Utilizes Stamp-thru-mold Procedure to Pattern Nanoporous MembraneThis efficient, cost-effective device produces superior-quality nanoporous membranes and three-dimensional nanoporous structures used in medical-tissue scaffolding. Since these membranes and structures are formed by stacking directionally controlled nanofibers using the unique stamp-thru-mold process, the membranes and 3-D scaffolds can have nanoscopic morphology with microscopic size control in lateral and vertical dimension. They provide a solid structure that mimics the environment found in the human body, which is useful for human cell and tissue culture. The device uses a mechanical patterning approach rather than photolithography or other approaches involving chemicals. This powerful feature puts at the user’s disposal biocompatible materials that previously could not be employed to manufacture micropatterned nanoporous membranes due to chemical contamination concerns. Researchers are increasingly mindful of the shortcomings of 2-D cell culture and their effect on the value and relevance of their studies. The device can control the porosity of the membranes and the dimension of 3-D nanoporous structures, and can customize the composition of each layer (e.g., installing gradients to direct cell growth) at the nanofiber production stage. These superior membranes and 3-D nano scaffolds are more versatile, reliable and better suited to uses such as cell culture and tissue scaffolding. The system of production is not only faster but is also more cost-effective and manufacturable.

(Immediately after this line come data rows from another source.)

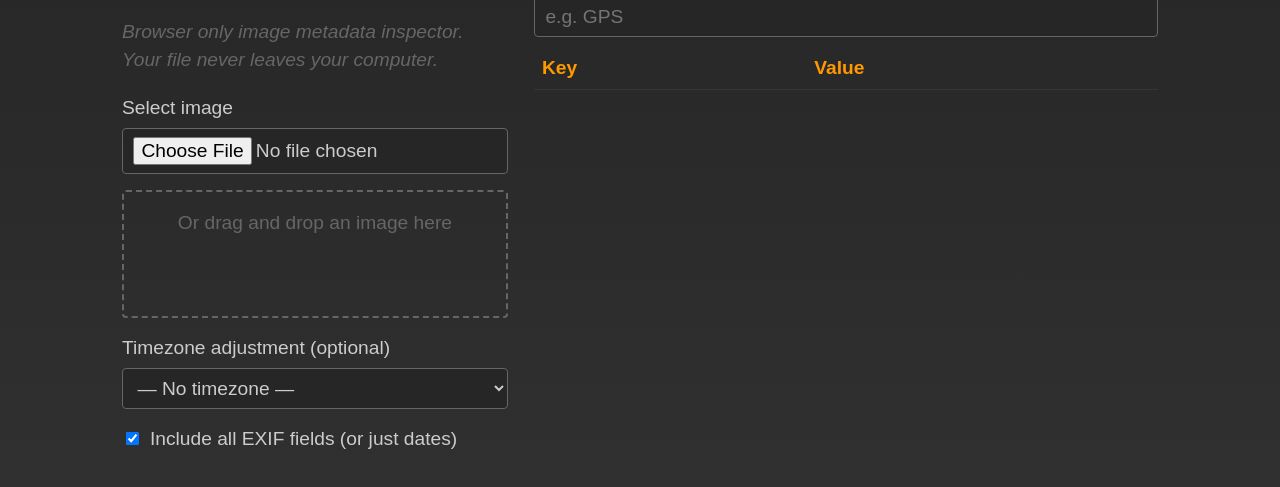
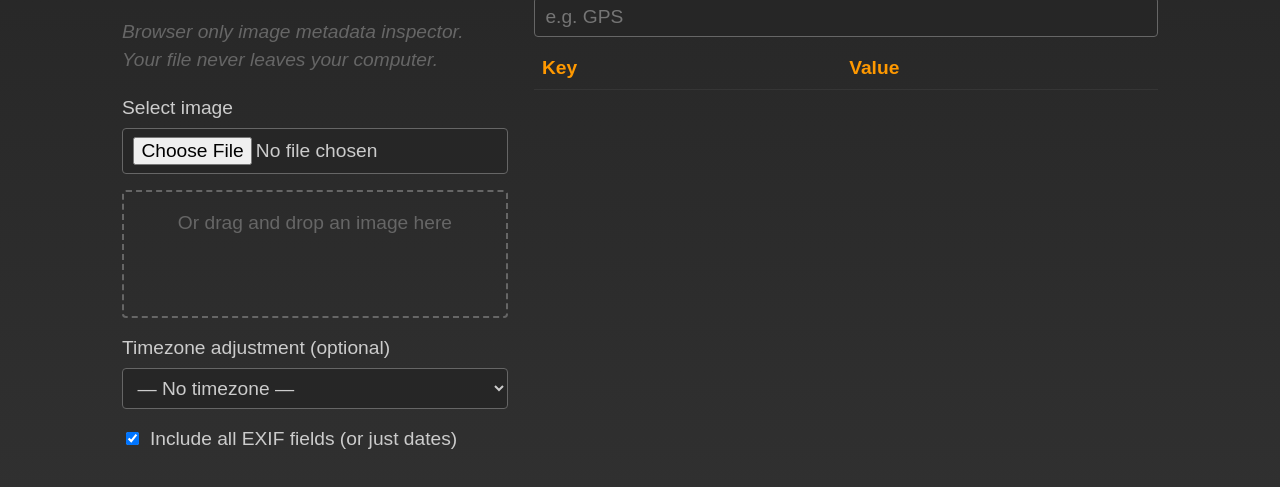
Before and after one commit to adrianparker/ExifCmdLine, a website built with Vite: page web/index.html in a window 1280 px wide. Shown: the part 119-606 px from the top of the page. Built offline with nearby package versions, Linux system fonts and the light colour scheme.

Commit message:
Package the web bundle as part of npm install; widen Key column
Move vite to dependencies and add a prepare script so consumers
installing this as a git dependency get web/dist built automatically,
plus a files whitelist so the gitignored dist output still ships in
the package. This is what lets adrianparker.github.io depend on this
repo instead of hand-copying the built assets.

Also widens the results table's Key column, which had no explicit
width and was wrapping short EXIF field names like "Colorspace".

Bump to 1.0.4.

```diff
--- a/web/exif-app.css
+++ b/web/exif-app.css
@@ -197,6 +197,14 @@ th, td {
   vertical-align: top;
 }
 
+/* Flattened EXIF keys (e.g. "gps.GPSLatitude") were wrapping after a
+   handful of characters because the table had no column widths at all —
+   the browser's auto layout gave them almost no room. Give the key column
+   a fixed, generous width instead of leaving it to shrink to fit. */
+th:first-child, td:first-child {
+  width: 16em;
+}
+
 @media (min-width: 850px) {
   .shell {
     grid-template-columns: minmax(300px, 380px) 1fr;
```
Also changed, not shown: package.json (+16 -5 lines), README.md, 1 other file.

Device that uses stamp-thru-mold process to pattern an electrospun nanoporous membrane and 3-D tissue scaffold
- Produces superior-quality membranes with control over porosity, providing a competitive advantage

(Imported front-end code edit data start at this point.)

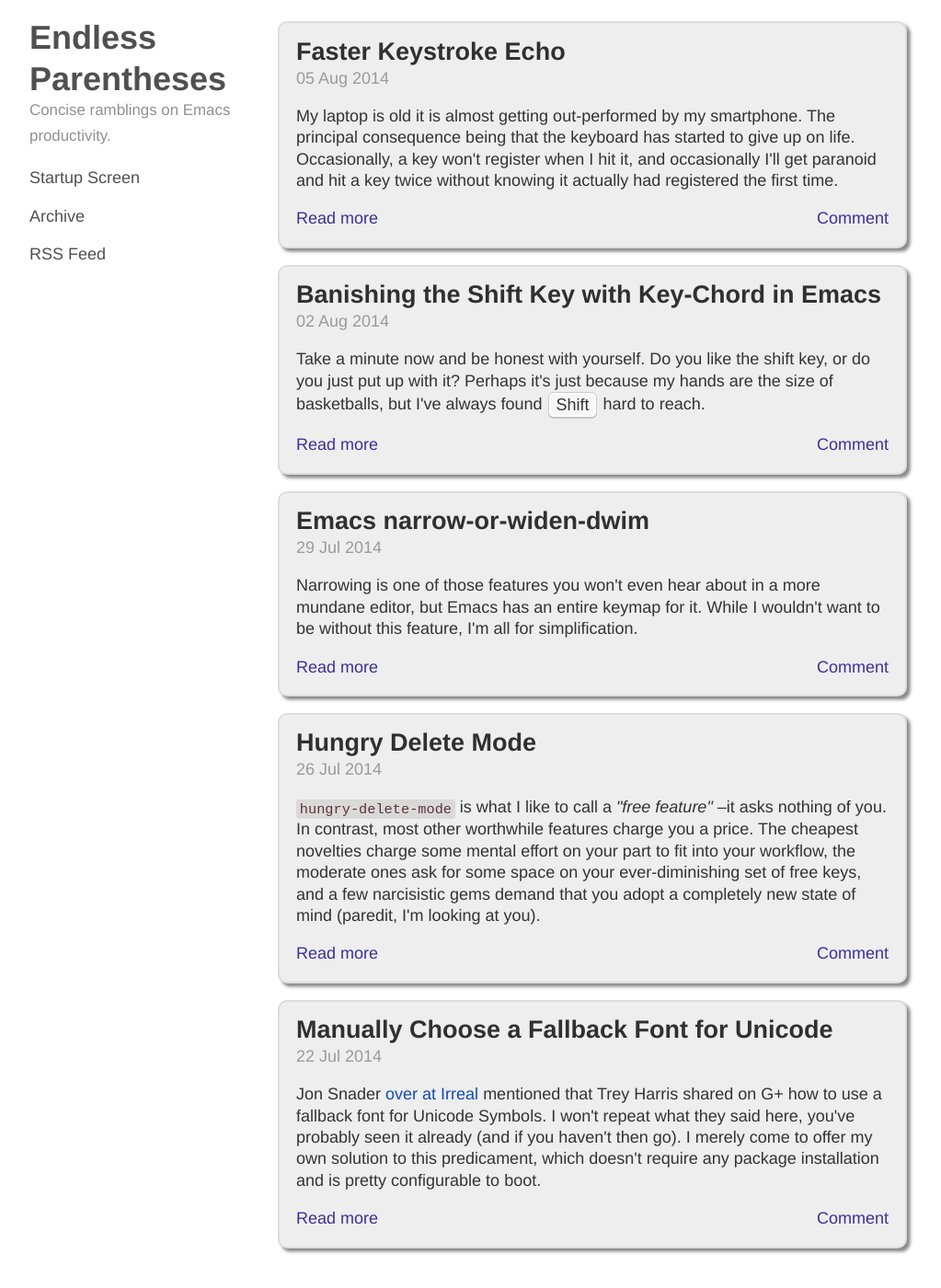
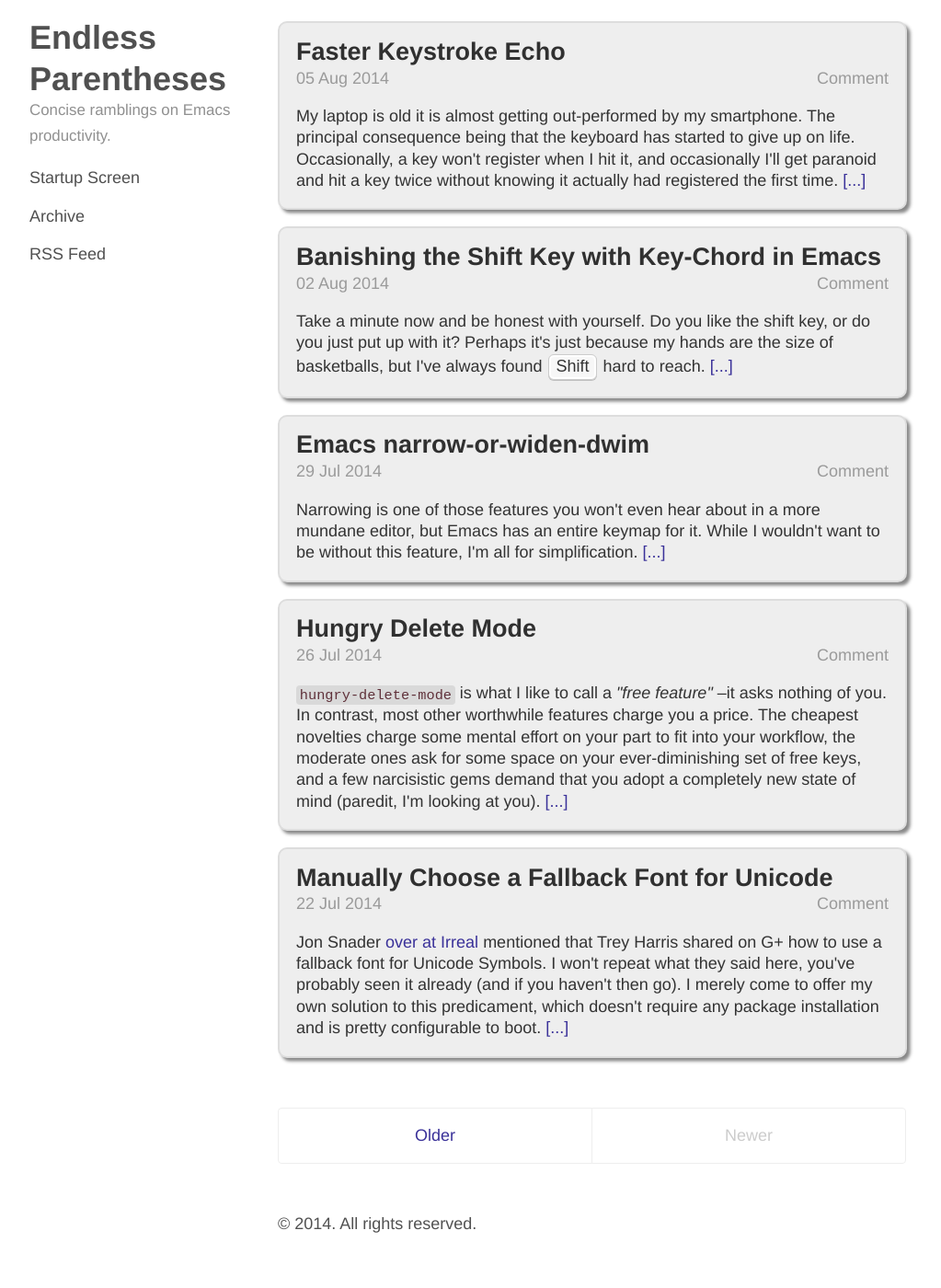
Before and after one commit to Malabarba/EndlessParentheses, a Jekyll site: the page built from index.html, in a window 1280 px wide and 1400 px high. Shown: the whole window at 92% size, without its empty margins (50-1073 px from the left). Built offline with Jekyll 4.4.1, drawn with Linux system fonts in a browser that asks for light colours; Markdown is read by kramdown in place of the engine named in the settings; the list of posts is cut into pages by our own code; comment, search, counter and statistics services are not loaded.

Commit message:
HTML and CSS: Cleaner front page.

```diff
--- a/index.html
+++ b/index.html
@@ -12,15 +12,13 @@
       </a>
     </h1>
 
-    <span class="post-date">{{ post.date | date_to_string }}</span>
+    <span class="post-date">{{ post.date | date_to_string }}
+      <a href="{{ post.url }}#disqus_thread"
+         data-disqus-identifier="{{ site.url }}{{ post.url }}{{ post.commentsID }}"
+         class="comment-link">Comment</a></span>
 
-    {{ post.excerpt }}
-
-    <p class="index-bottom-links">
-      <a href="{{ post.url }}" class="read-more">Read more</a>
-      <a href="{{ site.url }}{{ post.url }}#disqus_thread"
-         data-disqus-identifier="{{ site.url }}{{ post.url }}{{ post.commentsID }}"
-         class="comment-link">Comment</a></p>
+    <p>{{ post.excerpt | remove: '<p>' | remove: '</p>' }}
+    <a href="{{ post.url }}" class="read-more"> [...]</a></p>
   </div>
   {% endfor %}
 </div>
--- a/public/css/endless.css
+++ b/public/css/endless.css
@@ -118,7 +118,8 @@
 
 /* No `:visited` state is required by default (browsers will use `a`) */
 a {
-    color: #134bb2;
+    color: #3a3199;
+    /* color: #134bb2; */
     text-decoration: none;
 }
 a strong {
@@ -435,15 +436,6 @@
 }
 
 
-/* Read-more and Comment links at the index page. */
-
-.index-bottom-links a {
-    color: #3a3199;
-}
-
-.comment-link {
-    float:right;
-}
 /*
  * Posts and pages
  *
@@ -496,6 +488,10 @@
     display: block;
     margin-top: -.5rem;
     margin-bottom: 1rem;
+    color: #9a9a9a;
+}
+.post-date .comment-link {
+    float:right;
     color: #9a9a9a;
 }
 
```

- Enables micropatterning of membranes, preserving the chemical and biological characteristics and broadening the range of materials that can be used

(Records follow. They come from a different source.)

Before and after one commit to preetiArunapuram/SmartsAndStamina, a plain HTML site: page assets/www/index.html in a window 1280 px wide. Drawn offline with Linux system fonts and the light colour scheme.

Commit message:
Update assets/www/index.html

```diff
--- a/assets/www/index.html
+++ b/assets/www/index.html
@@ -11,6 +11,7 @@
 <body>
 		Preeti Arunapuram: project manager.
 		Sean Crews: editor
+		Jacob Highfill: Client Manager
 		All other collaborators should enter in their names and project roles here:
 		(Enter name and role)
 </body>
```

- Confers versatility and multifunctionality to membranes, allowing customization of each layer
- Increases process resolution and scalability through adoption of high-resolution mold patterns, producing higher quality fibers, membranes, and 3-D nanoporous structures
- Does not require cleanroom or expensive equipment, reducing costs
- Mold can be used repeatedly, minimizing downtime
Electrospun nanoporous membranes are membranes created from a substance (usually a polymer)that is electrically charged, then ejected in a pattern onto an opposite electrically charged plate. The opposite charges attract and the substance sticks to the surface of the plate in a specific pattern set by the user. The device developed by UF researchers uses a similar process with some important modifications and additional patterning processes. An electrospinning-stamp-thru-mold (ESTM) patterning technique is applied to mechanically define micro and meso patterns in the nanoporous membrane, resulting in 3-D nanoporous micro/meso scaffold, obviating the need for photoinitiators and/or solvents that may contaminate the product. The resulting stackable membranes are versatile and multifunctional, as fiber composition can be customized as needed and mimic the 3-D environment found in the human body, providing a desirable foundation for tissue scaffolding and cell culture.